In this study, Ben Amar aims at developing a predictive theoretical physics model based on calculations designed to account for experimental observations.
Her model focuses on particular types of displacement, which are due to molecules— referred to as morphogens—that the cells can feel. In fact, cells are sensitive to their concentration and are therefore attracted in their direction in a process called chemotaxis. Cells can also absorb these molecules at their surface as a means of modifying their concentration and therefore their displacement. In addition, the model takes into account physical parameters such as the substrate friction and the cohesion of the overall tissue.
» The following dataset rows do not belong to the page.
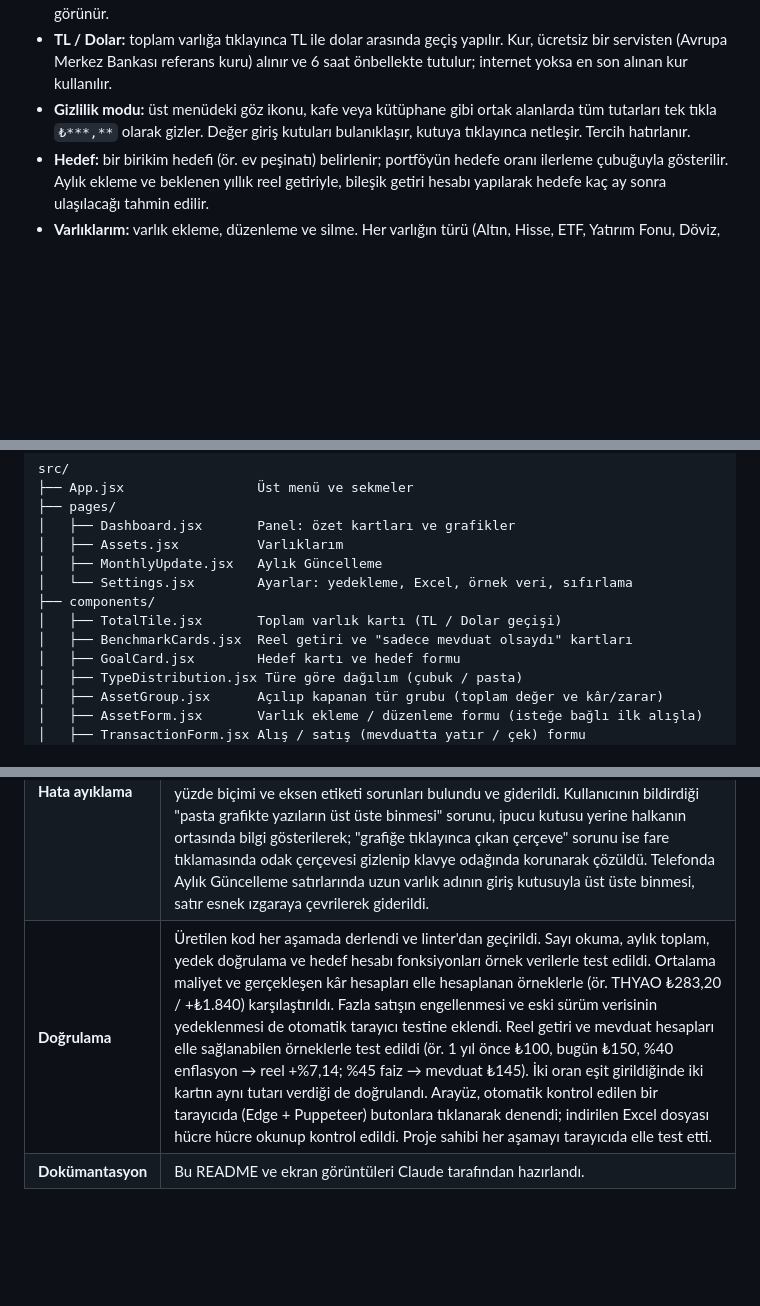
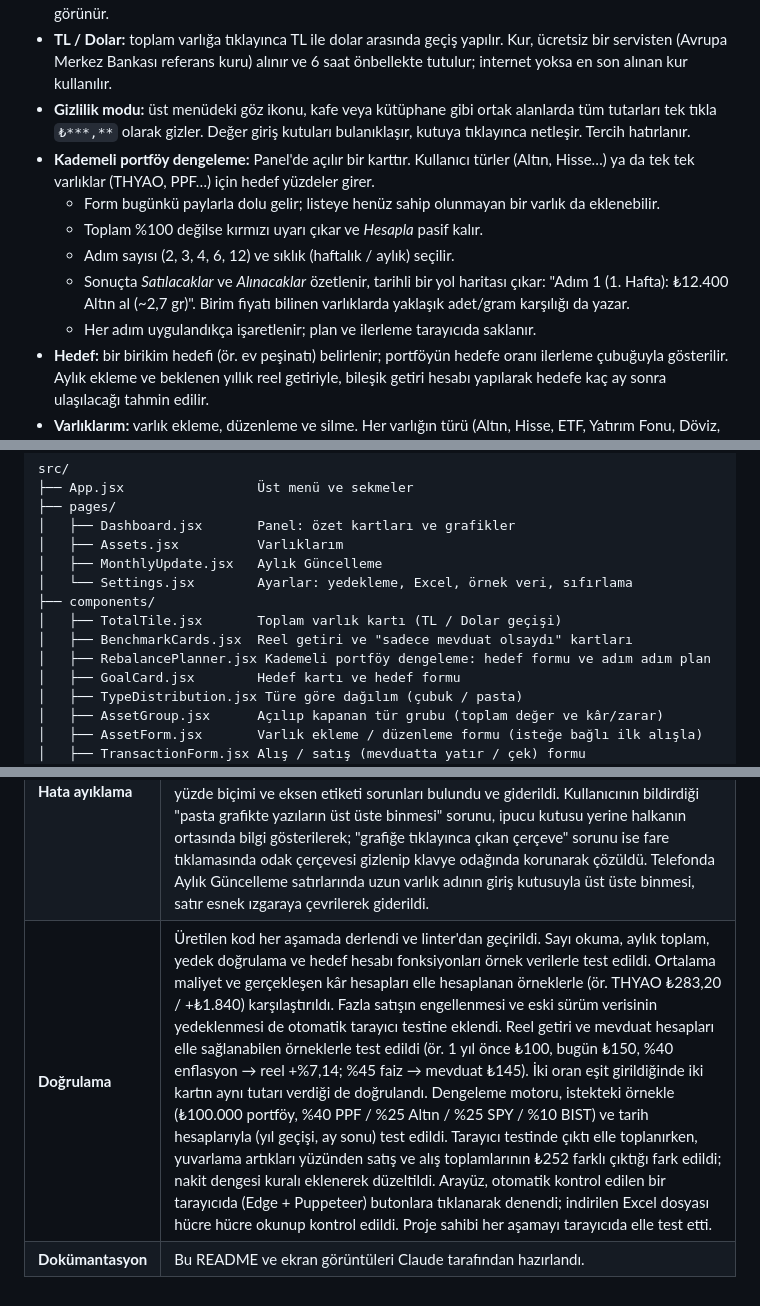
Before and after one commit to uturkmen24/capitrack, a Markdown page: README.md, 3 parts joined by grey strips. Drawn GitHub-style; blank space fills up the shorter version.

```diff
--- a/README.md
+++ b/README.md
@@ -32,6 +39,12 @@
 - **Çubuk / Pasta görünümü:** türe göre dağılım, bölümlü çubuk veya halka (pasta) grafik olarak gösterilebilir. Pastada bir dilimin ya da listedeki bir türün üzerine gelince halkanın ortasında o türün tutarı ve payı görünür.
 - **TL / Dolar:** toplam varlığa tıklayınca TL ile dolar arasında geçiş yapılır. Kur, ücretsiz bir servisten (Avrupa Merkez Bankası referans kuru) alınır ve 6 saat önbellekte tutulur; internet yoksa en son alınan kur kullanılır.
 - **Gizlilik modu:** üst menüdeki göz ikonu, kafe veya kütüphane gibi ortak alanlarda tüm tutarları tek tıkla `₺***,**` olarak gizler. Değer giriş kutuları bulanıklaşır, kutuya tıklayınca netleşir. Tercih hatırlanır.
+- **Kademeli portföy dengeleme:** Panel'de açılır bir karttır. Kullanıcı türler (Altın, Hisse…) ya da tek tek varlıklar (THYAO, PPF…) için hedef yüzdeler girer.
+  - Form bugünkü paylarla dolu gelir; listeye henüz sahip olunmayan bir varlık da eklenebilir.
+  - Toplam %100 değilse kırmızı uyarı çıkar ve *Hesapla* pasif kalır.
+  - Adım sayısı (2, 3, 4, 6, 12) ve sıklık (haftalık / aylık) seçilir.
+  - Sonuçta *Satılacaklar* ve *Alınacaklar* özetlenir, tarihli bir yol haritası çıkar: "Adım 1 (1. Hafta): ₺12.400 Altın al (~2,7 gr)". Birim fiyatı bilinen varlıklarda yaklaşık adet/gram karşılığı da yazar.
+  - Her adım uygulandıkça işaretlenir; plan ve ilerleme tarayıcıda saklanır.
 - **Hedef:** bir birikim hedefi (ör. ev peşinatı) belirlenir; portföyün hedefe oranı ilerleme çubuğuyla gösterilir. Aylık ekleme ve beklenen yıllık reel getiriyle, bileşik getiri hesabı yapılarak hedefe kaç ay sonra ulaşılacağı tahmin edilir.
 - **Varlıklarım:** varlık ekleme, düzenleme ve silme. Her varlığın türü (Altın, Hisse, ETF, Yatırım Fonu, Döviz, Mevduat, Kripto, Diğer), kurumu ve notu tutulur. Varlık eklenirken ilk alış da aynı formda girilebilir.
 - **Türe göre gruplama:** aynı türden birden fazla varlık varsa (ör. THYAO, BIMAS, ASELS → *Hisse*) bunlar tek bir başlık altında, listenin en üstünde gösterilir. Grup başlığında toplam değer ve grubun kâr/zarar yüzdesi yazar; her varlığın kendi kâr/zararı da satırında görünür. Gruplar açılıp kapatılabilir ve bu tercih hatırlanır. Türünde tek olan varlıklar gruplanmaz; altta, adlarının yanında renkli tür etiketiyle listelenir. Aynı türden ikinci bir varlık eklenince (ör. gram altının yanına altın sertifikası) o tür kendiliğinden gruba dönüşür. Gruplama hem *Varlıklarım* hem *Aylık Güncelleme* ekranında vardır.
@@ -97,6 +110,7 @@ src/
 ├── components/
 │   ├── TotalTile.jsx       Toplam varlık kartı (TL / Dolar geçişi)
 │   ├── BenchmarkCards.jsx  Reel getiri ve "sadece mevduat olsaydı" kartları
+│   ├── RebalancePlanner.jsx Kademeli portföy dengeleme: hedef formu ve adım adım plan
 │   ├── GoalCard.jsx        Hedef kartı ve hedef formu
 │   ├── TypeDistribution.jsx Türe göre dağılım (çubuk / pasta)
 │   ├── AssetGroup.jsx      Açılıp kapanan tür grubu (toplam değer ve kâr/zarar)
@@ -208,3 +237,3 @@ Proje, VS Code içinde **Claude Code** eklentisiyle (model: Claude Opus 5.5) gel
 | **Hata ayıklama** | Klasör adındaki `;` yüzünden `vite` komutunun bulunamaması teşhis edilip çözüldü. Kullanıcının bildirdiği "kurum öneri listesinin yanlış yerde açılması" hatası, tarayıcının `<datalist>` özelliğinin Windows ekran ölçeklendirmesindeki sorununa bağlanıp kendi bileşenle değiştirildi. Zaman aşımına uğrayan GitHub Pages yayını, action sürümleri güncellenerek düzeltildi. Ekran görüntüleri incelenerek animasyon, yüzde biçimi ve eksen etiketi sorunları bulundu ve giderildi. Kullanıcının bildirdiği "pasta grafikte yazıların üst üste binmesi" sorunu, ipucu kutusu yerine halkanın ortasında bilgi gösterilerek; "grafiğe tıklayınca çıkan çerçeve" sorunu ise fare tıklamasında odak çerçevesi gizlenip klavye odağında korunarak çözüldü. Telefonda Aylık Güncelleme satırlarında uzun varlık adının giriş kutusuyla üst üste binmesi, satır esnek ızgaraya çevrilerek giderildi. |
-| **Doğrulama** | Üretilen kod her aşamada derlendi ve linter'dan geçirildi. Sayı okuma, aylık toplam, yedek doğrulama ve hedef hesabı fonksiyonları örnek verilerle test edildi. Ortalama maliyet ve gerçekleşen kâr hesapları elle hesaplanan örneklerle (ör. THYAO ₺283,20 / +₺1.840) karşılaştırıldı. Fazla satışın engellenmesi ve eski sürüm verisinin yedeklenmesi de otomatik tarayıcı testine eklendi. Reel getiri ve mevduat hesapları elle sağlanabilen örneklerle test edildi (ör. 1 yıl önce ₺100, bugün ₺150, %40 enflasyon → reel +%7,14; %45 faiz → mevduat ₺145). İki oran eşit girildiğinde iki kartın aynı tutarı verdiği de doğrulandı. Arayüz, otomatik kontrol edilen bir tarayıcıda (Edge + Puppeteer) butonlara tıklanarak denendi; indirilen Excel dosyası hücre hücre okunup kontrol edildi. Proje sahibi her aşamayı tarayıcıda elle test etti. |
+| **Doğrulama** | Üretilen kod her aşamada derlendi ve linter'dan geçirildi. Sayı okuma, aylık toplam, yedek doğrulama ve hedef hesabı fonksiyonları örnek verilerle test edildi. Ortalama maliyet ve gerçekleşen kâr hesapları elle hesaplanan örneklerle (ör. THYAO ₺283,20 / +₺1.840) karşılaştırıldı. Fazla satışın engellenmesi ve eski sürüm verisinin yedeklenmesi de otomatik tarayıcı testine eklendi. Reel getiri ve mevduat hesapları elle sağlanabilen örneklerle test edildi (ör. 1 yıl önce ₺100, bugün ₺150, %40 enflasyon → reel +%7,14; %45 faiz → mevduat ₺145). İki oran eşit girildiğinde iki kartın aynı tutarı verdiği de doğrulandı. Dengeleme motoru, istekteki örnekle (₺100.000 portföy, %40 PPF / %25 Altın / %25 SPY / %10 BIST) ve tarih hesaplarıyla (yıl geçişi, ay sonu) test edildi. Tarayıcı testinde çıktı elle toplanırken, yuvarlama artıkları yüzünden satış ve alış toplamlarının ₺252 farklı çıktığı fark edildi; nakit dengesi kuralı eklenerek düzeltildi. Arayüz, otomatik kontrol edilen bir tarayıcıda (Edge + Puppeteer) butonlara tıklanarak denendi; indirilen Excel dosyası hücre hücre okunup kontrol edildi. Proje sahibi her aşamayı tarayıcıda elle test etti. |
 | **Dokümantasyon** | Bu README ve ekran görüntüleri Claude tarafından hazırlandı. |
```
Also changed, not shown: other parts of README.md (+24 -2 lines), docs/dengeleme.png (added), docs/mobil.png, docs/panel.png.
Ben Amar found that her theory could be applied to better understand the irregularities found at the boundaries of the sheets, which are a signature of the collective behaviour of these cells, previously observed in recent in vitro biophysics experiments. Such irregularities could influence the quality of the future scar. This is important for the quality of vision in the case of cornea scars, and for a possible improvement in the bio-engineering of artificial tissues.
Explore further: New terahertz device could strengthen security
More information: M. Ben Amar (2013), Chemotaxis migration and morphogenesis of living colonies, European Physical Journal E 36: 64, DOI 10.1140/epje/i2013-13064-5